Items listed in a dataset
-------

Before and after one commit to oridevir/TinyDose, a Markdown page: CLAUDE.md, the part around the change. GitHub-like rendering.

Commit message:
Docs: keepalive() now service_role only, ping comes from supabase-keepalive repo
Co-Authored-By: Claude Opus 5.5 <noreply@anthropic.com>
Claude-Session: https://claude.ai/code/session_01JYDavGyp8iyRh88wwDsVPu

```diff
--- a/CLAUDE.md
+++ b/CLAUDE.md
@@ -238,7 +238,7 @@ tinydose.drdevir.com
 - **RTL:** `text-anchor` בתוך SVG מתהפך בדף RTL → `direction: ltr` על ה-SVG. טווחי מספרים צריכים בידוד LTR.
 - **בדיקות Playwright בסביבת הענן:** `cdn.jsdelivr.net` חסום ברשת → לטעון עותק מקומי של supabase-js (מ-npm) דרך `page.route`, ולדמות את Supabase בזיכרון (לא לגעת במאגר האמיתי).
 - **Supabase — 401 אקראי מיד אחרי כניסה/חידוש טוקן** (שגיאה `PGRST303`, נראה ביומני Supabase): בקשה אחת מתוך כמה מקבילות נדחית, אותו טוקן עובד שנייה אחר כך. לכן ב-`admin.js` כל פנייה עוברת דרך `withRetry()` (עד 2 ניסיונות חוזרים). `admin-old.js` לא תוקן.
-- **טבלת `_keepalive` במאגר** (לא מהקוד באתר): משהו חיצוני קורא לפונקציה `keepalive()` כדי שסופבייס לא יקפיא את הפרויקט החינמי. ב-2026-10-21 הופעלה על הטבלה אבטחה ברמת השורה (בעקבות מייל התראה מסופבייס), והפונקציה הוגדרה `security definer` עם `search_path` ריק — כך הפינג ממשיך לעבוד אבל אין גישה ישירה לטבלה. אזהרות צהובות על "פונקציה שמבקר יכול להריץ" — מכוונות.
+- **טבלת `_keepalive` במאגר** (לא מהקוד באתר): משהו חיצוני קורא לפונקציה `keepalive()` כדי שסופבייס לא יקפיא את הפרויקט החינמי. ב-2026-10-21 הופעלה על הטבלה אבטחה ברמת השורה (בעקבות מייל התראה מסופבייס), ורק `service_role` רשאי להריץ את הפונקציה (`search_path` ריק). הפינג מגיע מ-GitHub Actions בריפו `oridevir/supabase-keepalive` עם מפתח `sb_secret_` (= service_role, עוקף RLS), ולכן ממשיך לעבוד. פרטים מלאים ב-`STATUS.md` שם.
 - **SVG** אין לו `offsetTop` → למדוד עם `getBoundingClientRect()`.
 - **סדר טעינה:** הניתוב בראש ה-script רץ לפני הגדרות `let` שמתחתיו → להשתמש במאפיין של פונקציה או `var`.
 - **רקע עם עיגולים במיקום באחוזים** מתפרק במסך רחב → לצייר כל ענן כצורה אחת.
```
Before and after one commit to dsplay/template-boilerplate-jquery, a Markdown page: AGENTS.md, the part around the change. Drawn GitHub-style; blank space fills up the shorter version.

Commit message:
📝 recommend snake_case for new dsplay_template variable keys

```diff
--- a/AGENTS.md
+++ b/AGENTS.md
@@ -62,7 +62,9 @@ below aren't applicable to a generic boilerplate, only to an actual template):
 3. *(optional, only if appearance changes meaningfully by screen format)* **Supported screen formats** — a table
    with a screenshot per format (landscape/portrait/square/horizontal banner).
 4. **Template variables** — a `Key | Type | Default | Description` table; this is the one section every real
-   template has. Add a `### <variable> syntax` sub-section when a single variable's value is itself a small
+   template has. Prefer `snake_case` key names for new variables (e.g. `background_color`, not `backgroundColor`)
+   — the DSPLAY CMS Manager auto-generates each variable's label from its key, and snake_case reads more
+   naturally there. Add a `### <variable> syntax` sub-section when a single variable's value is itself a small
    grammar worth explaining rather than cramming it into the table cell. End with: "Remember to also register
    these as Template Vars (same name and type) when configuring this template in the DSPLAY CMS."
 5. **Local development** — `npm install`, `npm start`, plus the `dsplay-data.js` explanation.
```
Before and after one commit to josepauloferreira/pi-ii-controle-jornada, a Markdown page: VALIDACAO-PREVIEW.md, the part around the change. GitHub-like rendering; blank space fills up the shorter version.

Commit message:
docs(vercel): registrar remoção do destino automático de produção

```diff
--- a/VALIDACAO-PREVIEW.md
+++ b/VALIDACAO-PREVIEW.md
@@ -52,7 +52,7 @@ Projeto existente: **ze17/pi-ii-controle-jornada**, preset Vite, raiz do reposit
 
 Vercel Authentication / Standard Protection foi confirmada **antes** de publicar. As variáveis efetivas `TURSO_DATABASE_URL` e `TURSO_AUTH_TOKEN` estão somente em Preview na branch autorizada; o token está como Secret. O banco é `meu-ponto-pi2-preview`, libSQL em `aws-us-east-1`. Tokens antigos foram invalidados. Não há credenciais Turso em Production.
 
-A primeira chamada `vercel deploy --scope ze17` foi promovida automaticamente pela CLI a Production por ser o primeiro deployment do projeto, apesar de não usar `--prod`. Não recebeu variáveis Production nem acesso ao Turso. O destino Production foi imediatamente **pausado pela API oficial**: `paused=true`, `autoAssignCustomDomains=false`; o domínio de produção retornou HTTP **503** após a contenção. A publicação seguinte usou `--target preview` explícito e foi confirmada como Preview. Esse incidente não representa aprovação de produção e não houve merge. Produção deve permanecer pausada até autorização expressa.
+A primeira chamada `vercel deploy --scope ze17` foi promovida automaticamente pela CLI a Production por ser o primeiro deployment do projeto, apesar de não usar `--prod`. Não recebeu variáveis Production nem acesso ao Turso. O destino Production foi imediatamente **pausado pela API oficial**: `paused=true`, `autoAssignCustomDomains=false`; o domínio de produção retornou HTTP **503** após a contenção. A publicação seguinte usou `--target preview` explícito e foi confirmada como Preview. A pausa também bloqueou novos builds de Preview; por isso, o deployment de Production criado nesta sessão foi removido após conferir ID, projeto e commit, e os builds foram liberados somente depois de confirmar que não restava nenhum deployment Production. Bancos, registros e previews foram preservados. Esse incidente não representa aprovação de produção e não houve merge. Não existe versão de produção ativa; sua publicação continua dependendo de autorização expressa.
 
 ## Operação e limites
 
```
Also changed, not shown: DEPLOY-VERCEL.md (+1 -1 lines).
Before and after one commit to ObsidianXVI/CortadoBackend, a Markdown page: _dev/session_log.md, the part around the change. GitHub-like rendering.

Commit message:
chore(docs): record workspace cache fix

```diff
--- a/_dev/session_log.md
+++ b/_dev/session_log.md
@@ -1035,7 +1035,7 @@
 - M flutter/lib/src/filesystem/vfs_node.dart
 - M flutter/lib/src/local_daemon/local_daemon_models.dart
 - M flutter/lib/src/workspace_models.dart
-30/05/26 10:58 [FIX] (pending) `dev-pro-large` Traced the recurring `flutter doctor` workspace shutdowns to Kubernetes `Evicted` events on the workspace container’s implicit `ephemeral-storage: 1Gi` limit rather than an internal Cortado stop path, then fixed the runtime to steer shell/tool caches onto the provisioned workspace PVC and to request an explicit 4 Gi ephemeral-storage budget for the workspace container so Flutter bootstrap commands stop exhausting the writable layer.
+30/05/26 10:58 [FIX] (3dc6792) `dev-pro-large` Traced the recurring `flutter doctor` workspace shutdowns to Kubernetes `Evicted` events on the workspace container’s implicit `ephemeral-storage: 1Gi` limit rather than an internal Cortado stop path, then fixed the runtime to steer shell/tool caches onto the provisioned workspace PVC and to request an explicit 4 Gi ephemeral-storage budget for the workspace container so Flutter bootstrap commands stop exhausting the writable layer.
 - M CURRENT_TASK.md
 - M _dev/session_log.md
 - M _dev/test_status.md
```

-------

All of the entries must be written out exactly as they stand.

- [Result for this exercise]
Before and after one commit to oridevir/TinyDose, a Markdown page: CLAUDE.md, the part around the change. GitHub-like rendering.

Commit message:
Docs: keepalive() now service_role only, ping comes from supabase-keepalive repo
Co-Authored-By: Claude Opus 5.5 <noreply@anthropic.com>
Claude-Session: https://claude.ai/code/session_01JYDavGyp8iyRh88wwDsVPu

```diff
--- a/CLAUDE.md
+++ b/CLAUDE.md
@@ -238,7 +238,7 @@ tinydose.drdevir.com
 - **RTL:** `text-anchor` בתוך SVG מתהפך בדף RTL → `direction: ltr` על ה-SVG. טווחי מספרים צריכים בידוד LTR.
 - **בדיקות Playwright בסביבת הענן:** `cdn.jsdelivr.net` חסום ברשת → לטעון עותק מקומי של supabase-js (מ-npm) דרך `page.route`, ולדמות את Supabase בזיכרון (לא לגעת במאגר האמיתי).
 - **Supabase — 401 אקראי מיד אחרי כניסה/חידוש טוקן** (שגיאה `PGRST303`, נראה ביומני Supabase): בקשה אחת מתוך כמה מקבילות נדחית, אותו טוקן עובד שנייה אחר כך. לכן ב-`admin.js` כל פנייה עוברת דרך `withRetry()` (עד 2 ניסיונות חוזרים). `admin-old.js` לא תוקן.
-- **טבלת `_keepalive` במאגר** (לא מהקוד באתר): משהו חיצוני קורא לפונקציה `keepalive()` כדי שסופבייס לא יקפיא את הפרויקט החינמי. ב-2026-10-21 הופעלה על הטבלה אבטחה ברמת השורה (בעקבות מייל התראה מסופבייס), והפונקציה הוגדרה `security definer` עם `search_path` ריק — כך הפינג ממשיך לעבוד אבל אין גישה ישירה לטבלה. אזהרות צהובות על "פונקציה שמבקר יכול להריץ" — מכוונות.
+- **טבלת `_keepalive` במאגר** (לא מהקוד באתר): משהו חיצוני קורא לפונקציה `keepalive()` כדי שסופבייס לא יקפיא את הפרויקט החינמי. ב-2026-10-21 הופעלה על הטבלה אבטחה ברמת השורה (בעקבות מייל התראה מסופבייס), ורק `service_role` רשאי להריץ את הפונקציה (`search_path` ריק). הפינג מגיע מ-GitHub Actions בריפו `oridevir/supabase-keepalive` עם מפתח `sb_secret_` (= service_role, עוקף RLS), ולכן ממשיך לעבוד. פרטים מלאים ב-`STATUS.md` שם.
 - **SVG** אין לו `offsetTop` → למדוד עם `getBoundingClientRect()`.
 - **סדר טעינה:** הניתוב בראש ה-script רץ לפני הגדרות `let` שמתחתיו → להשתמש במאפיין של פונקציה או `var`.
 - **רקע עם עיגולים במיקום באחוזים** מתפרק במסך רחב → לצייר כל ענן כצורה אחת.
```
Before and after one commit to dsplay/template-boilerplate-jquery, a Markdown page: AGENTS.md, the part around the change. Drawn GitHub-style; blank space fills up the shorter version.

Commit message:
📝 recommend snake_case for new dsplay_template variable keys

```diff
--- a/AGENTS.md
+++ b/AGENTS.md
@@ -62,7 +62,9 @@ below aren't applicable to a generic boilerplate, only to an actual template):
 3. *(optional, only if appearance changes meaningfully by screen format)* **Supported screen formats** — a table
    with a screenshot per format (landscape/portrait/square/horizontal banner).
 4. **Template variables** — a `Key | Type | Default | Description` table; this is the one section every real
-   template has. Add a `### <variable> syntax` sub-section when a single variable's value is itself a small
+   template has. Prefer `snake_case` key names for new variables (e.g. `background_color`, not `backgroundColor`)
+   — the DSPLAY CMS Manager auto-generates each variable's label from its key, and snake_case reads more
+   naturally there. Add a `### <variable> syntax` sub-section when a single variable's value is itself a small
    grammar worth explaining rather than cramming it into the table cell. End with: "Remember to also register
    these as Template Vars (same name and type) when configuring this template in the DSPLAY CMS."
 5. **Local development** — `npm install`, `npm start`, plus the `dsplay-data.js` explanation.
```
Before and after one commit to josepauloferreira/pi-ii-controle-jornada, a Markdown page: VALIDACAO-PREVIEW.md, the part around the change. GitHub-like rendering; blank space fills up the shorter version.

Commit message:
docs(vercel): registrar remoção do destino automático de produção

```diff
--- a/VALIDACAO-PREVIEW.md
+++ b/VALIDACAO-PREVIEW.md
@@ -52,7 +52,7 @@ Projeto existente: **ze17/pi-ii-controle-jornada**, preset Vite, raiz do reposit
 
 Vercel Authentication / Standard Protection foi confirmada **antes** de publicar. As variáveis efetivas `TURSO_DATABASE_URL` e `TURSO_AUTH_TOKEN` estão somente em Preview na branch autorizada; o token está como Secret. O banco é `meu-ponto-pi2-preview`, libSQL em `aws-us-east-1`. Tokens antigos foram invalidados. Não há credenciais Turso em Production.
 
-A primeira chamada `vercel deploy --scope ze17` foi promovida automaticamente pela CLI a Production por ser o primeiro deployment do projeto, apesar de não usar `--prod`. Não recebeu variáveis Production nem acesso ao Turso. O destino Production foi imediatamente **pausado pela API oficial**: `paused=true`, `autoAssignCustomDomains=false`; o domínio de produção retornou HTTP **503** após a contenção. A publicação seguinte usou `--target preview` explícito e foi confirmada como Preview. Esse incidente não representa aprovação de produção e não houve merge. Produção deve permanecer pausada até autorização expressa.
+A primeira chamada `vercel deploy --scope ze17` foi promovida automaticamente pela CLI a Production por ser o primeiro deployment do projeto, apesar de não usar `--prod`. Não recebeu variáveis Production nem acesso ao Turso. O destino Production foi imediatamente **pausado pela API oficial**: `paused=true`, `autoAssignCustomDomains=false`; o domínio de produção retornou HTTP **503** após a contenção. A publicação seguinte usou `--target preview` explícito e foi confirmada como Preview. A pausa também bloqueou novos builds de Preview; por isso, o deployment de Production criado nesta sessão foi removido após conferir ID, projeto e commit, e os builds foram liberados somente depois de confirmar que não restava nenhum deployment Production. Bancos, registros e previews foram preservados. Esse incidente não representa aprovação de produção e não houve merge. Não existe versão de produção ativa; sua publicação continua dependendo de autorização expressa.
 
 ## Operação e limites
 
```
Also changed, not shown: DEPLOY-VERCEL.md (+1 -1 lines).
Before and after one commit to ObsidianXVI/CortadoBackend, a Markdown page: _dev/session_log.md, the part around the change. GitHub-like rendering.

Commit message:
chore(docs): record workspace cache fix

```diff
--- a/_dev/session_log.md
+++ b/_dev/session_log.md
@@ -1035,7 +1035,7 @@
 - M flutter/lib/src/filesystem/vfs_node.dart
 - M flutter/lib/src/local_daemon/local_daemon_models.dart
 - M flutter/lib/src/workspace_models.dart
-30/05/26 10:58 [FIX] (pending) `dev-pro-large` Traced the recurring `flutter doctor` workspace shutdowns to Kubernetes `Evicted` events on the workspace container’s implicit `ephemeral-storage: 1Gi` limit rather than an internal Cortado stop path, then fixed the runtime to steer shell/tool caches onto the provisioned workspace PVC and to request an explicit 4 Gi ephemeral-storage budget for the workspace container so Flutter bootstrap commands stop exhausting the writable layer.
+30/05/26 10:58 [FIX] (3dc6792) `dev-pro-large` Traced the recurring `flutter doctor` workspace shutdowns to Kubernetes `Evicted` events on the workspace container’s implicit `ephemeral-storage: 1Gi` limit rather than an internal Cortado stop path, then fixed the runtime to steer shell/tool caches onto the provisioned workspace PVC and to request an explicit 4 Gi ephemeral-storage budget for the workspace container so Flutter bootstrap commands stop exhausting the writable layer.
 - M CURRENT_TASK.md
 - M _dev/session_log.md
 - M _dev/test_status.md
```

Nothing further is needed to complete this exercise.